This designation originally indicated the sphere of authority of a Roman administrator. When Rome expanded its conquests beyond the Italian peninsula, the territory or geographical limits of the rule of a governor came to be called a province.
In 27 B.C.E. the first Roman emperor, Augustus, arranged the twenty-two then-existing provinces into two categories. The ten more peaceful ones that did not require the constant presence of Roman legions became senatorial provinces. The chief Roman official of this type of province was the proconsul. (Acts 18:12; see PROCONSUL.) The remaining provinces were constituted imperial provinces, being directly responsible to the emperor and administered by a governor and, in larger ones, a military commander called a legate. Imperial provinces were often near the frontier or for some other reason required legions to be stationed in them; by closely controlling these provinces the emperor kept the army under his authority. After 27 B.C.E. new provinces formed from conquered territories became imperial provinces. A province might be subdivided into smaller administrative sections or districts.
The status of a province could shift between senatorial and imperial. (See CYPRUS.) Also, the boundaries of a province were sometimes adjusted. As a result, a particular city or area might be in a certain province at one time and later in an adjacent one, or even in a newly formed province. For examples of this, see CAPPADOCIA; CILICIA; PAMPHYLIA; PISIDIA.
With the banishment of Archelaus (Matt. 2:22), the son of Herod the Great, Judea came under the rule of Roman governors. The governor of the province was to some degree responsible to the legate of the larger province of Syria.
When Paul was delivered to Felix at Caesarea, the governor “inquired from what province he [Paul] was, and ascertained that he was from Cilicia.” (Acts 23:34) Tarsus, Paul’s birthplace, was in the Roman province of Cilicia.—Acts 22:3.

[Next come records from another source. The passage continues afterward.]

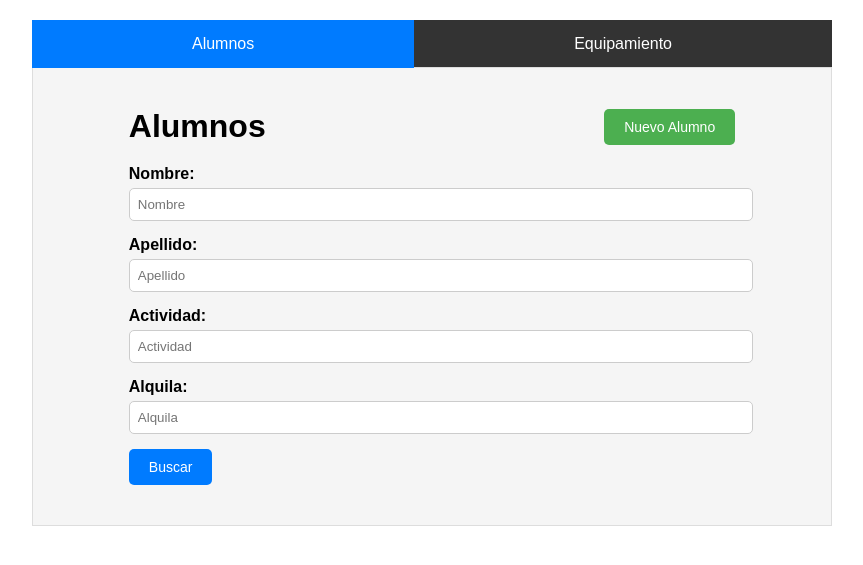
After one commit to mariprieto01/obligatorio_bd1, a Flask app: a page that uses templates/pestañas.html in a window 1280 px wide. The commit adds this page. Shown: the top 565 px of the page, without its empty margins (208-1071 px from the left). Run offline with Flask 3, Linux system fonts and the light colour scheme.

Commit message:
pestañas

```diff
--- a/app.py
+++ b/app.py
@@ -10,14 +10,18 @@ def login():
 def registro():
     if request.method == 'POST':
         # Aquí puedes manejar la lógica para registrar al usuario
-        # Por ejemplo, guardar los datos en una base de datos
         return redirect(url_for('login'))
     return render_template('registro.html')
 
 @app.route('/login', methods=['POST'])
 def do_login():
-    # Aquí puedes agregar la lógica para manejar el inicio de sesión
-    return redirect(url_for('login'))
+    # Aquí puedes agregar la lógica para verificar el inicio de sesión
+    # Por ahora, solo redirigiremos a la página de pestañas
+    return redirect(url_for('tabs'))
+
+@app.route('/pestañas')
+def tabs():
+    return render_template('pestañas.html')
 
 if __name__ == '__main__':
     app.run(debug=True)
--- a/templates/login.html
+++ b/templates/login.html
@@ -33,7 +33,7 @@
             margin: 10px 0;
             border: 1px solid #ccc;
             border-radius: 5px;
-            box-sizing: border-box; /* Para incluir padding y border en el ancho total */
+            box-sizing: border-box;
         }
         .login-container button.primary {
             background-color: #28a745;
@@ -55,8 +55,8 @@
 <div class="login-container">
     <h2>Bienvenidos a la escuela de deportes de nieve</h2>
     <form method="POST" action="/login">
-        <input type="text" placeholder="Usuario" required>
-        <input type="password" placeholder="Contraseña" required>
+        <input type="text" name="usuario" placeholder="Usuario" required>
+        <input type="password" name="contrasena" placeholder="Contraseña" required>
         <button type="submit" class="primary">INGRESAR</button>
     </form>
     <button class="secondary" onclick="alert('Recuperación de contraseña')">Olvidé mi contraseña</button>
--- /dev/null
+++ b/templates/pestañas.html
@@ -0,0 +1,191 @@
+<!DOCTYPE html>
+<html lang="es">
+<head>
+    <meta charset="UTF-8">
+    <meta name="viewport" content="width=device-width, initial-scale=1.0">
+    <title>Página con Pestañas</title>
+    <style>
+        /* Estilo general */
+        body {
+            font-family: Arial, sans-serif;
+            margin: 0;
+            padding: 0;
+            display: flex;
+            flex-direction: column;
+            align-items: center;
+        }
+
+        /* Estilo del contenedor de pestañas */
+        .tab-container {
+            width: 100%;
+            max-width: 800px;
+            margin: 20px;
+        }
+
+        /* Estilo de las pestañas */
+        .tabs {
+            display: flex;
+            justify-content: space-around;
+            background-color: #333;
+        }
+
+        .tab {
+            padding: 15px 20px;
+            cursor: pointer;
+            color: white;
+            text-align: center;
+            flex-grow: 1;
+        }
+
+        .tab:hover {
+            background-color: #555;
+        }
+
+        .tab.active {
+            background-color: #007bff;
+        }
+
+        /* Estilo del contenido */
+        .tab-content {
+            display: none;
+            padding: 20px;
+            background-color: #f5f5f5;
+            border: 1px solid #ddd;
+            margin-top: -1px;
+        }
+
+        .tab-content.active {
+            display: block;
+        }
+
+        /* Estilo para el contenido de la pestaña Alumnos */
+        .container {
+            width: 80%;
+            margin: 20px auto;
+            font-family: Arial, sans-serif;
+        }
+
+        .header {
+            display: flex;
+            justify-content: space-between;
+            align-items: center;
+            margin-bottom: 20px;
+        }
+
+        .header h1 {
+            margin: 0;
+        }
+
+        .button, .search-button {
+            padding: 10px 20px;
+            font-size: 14px;
+            color: white;
+            border: none;
+            border-radius: 5px;
+            cursor: pointer;
+        }
+
+        .button {
+            background-color: #4CAF50;
+        }
+
+        .search-button {
+            background-color: #007BFF;
+        }
+
+        .form-group {
+            margin-bottom: 15px;
+        }
+
+        label {
+            display: block;
+            font-weight: bold;
+            margin-bottom: 5px;
+        }
+
+        input[type="text"] {
+            width: 100%;
+            padding: 8px;
+            border: 1px solid #ccc;
+            border-radius: 5px;
+        }
+    </style>
+</head>
+<body>
+
+<div class="tab-container">
+    <div class="tabs">
+        <div class="tab active" onclick="showTab('alumnos')">Alumnos</div>
+        <div class="tab" onclick="showTab('equipamiento')">Equipamiento</div>
+    </div>
+
+    <div id="alumnos" class="tab-content active">
+        <!-- Contenido de la pestaña Alumnos -->
+        <div class="container">
+            <div class="header">
+                <h1>Alumnos</h1>
+                <button class="button">Nuevo Alumno</button>
+            </div>
+            <div class="form-group">
+                <label for="nombre">Nombre:</label>
+                <input type="text" id="nombre" placeholder="Nombre">
+            </div>
+            <div class="form-group">
+                <label for="apellido">Apellido:</label>
+                <input type="text" id="apellido" placeholder="Apellido">
+            </div>
+            <div class="form-group">
+                <label for="actividad">Actividad:</label>
+                <input type="text" id="actividad" placeholder="Actividad">
+            </div>
+            <div class="form-group">
+                <label for="alquila">Alquila:</label>
+                <input type="text" id="alquila" placeholder="Alquila">
+            </div>
+            <button class="search-button">Buscar</button>
+        </div>
+    </div>
+
+    <div id="equipamiento" class="tab-content">
+        <!-- Contenido de la pestaña Equipamiento -->
+        <div class="container">
+            <div class="header">
+                <h1>Equipamiento</h1>
+                <button class="button">Nuevo Equipamiento</button>
+            </div>
+            <div class="form-group">
+                <label for="titulo">Equipamiento:</label>
+                <input type="text" id="titulo" placeholder="Nombre del equipamiento">
+            </div>
+            <div class="form-group">
+                <label for="descripcion">Descripción:</label>
+                <input type="text" id="descripcion" placeholder="Descripción del equipamiento">
+            </div>
+            <div class="form-group">
+                <label for="actividad-eq">Actividad:</label>
+                <input type="text" id="actividad-eq" placeholder="Actividad relacionada">
+            </div>
+            <div class="form-group">
+                <label for="costo">Costo:</label>
+                <input type="text" id="costo" placeholder="Costo del equipamiento">
+            </div>
+            <button class="search-button">Buscar</button>
+        </div>
+    </div>
+</div>
+
+<script>
+    function showTab(tabId) {
+        const contents = document.querySelectorAll('.tab-content');
+        contents.forEach(content => content.classList.remove('active'));
+
+        const tabs = document.querySelectorAll('.tab');
+        tabs.forEach(tab => tab.classList.remove('active'));
+
+        document.getElementById(tabId).classList.add('active');
+        event.currentTarget.classList.add('active');
+    }
+</script>
+
+</body>
+</html>
```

The governor of an imperial province was appointed by the emperor for no set period of office, unlike the proconsul of a senatorial province, who normally served for only one year. Felix was replaced as governor of the imperial province of Judea by Festus.—Acts 25:1.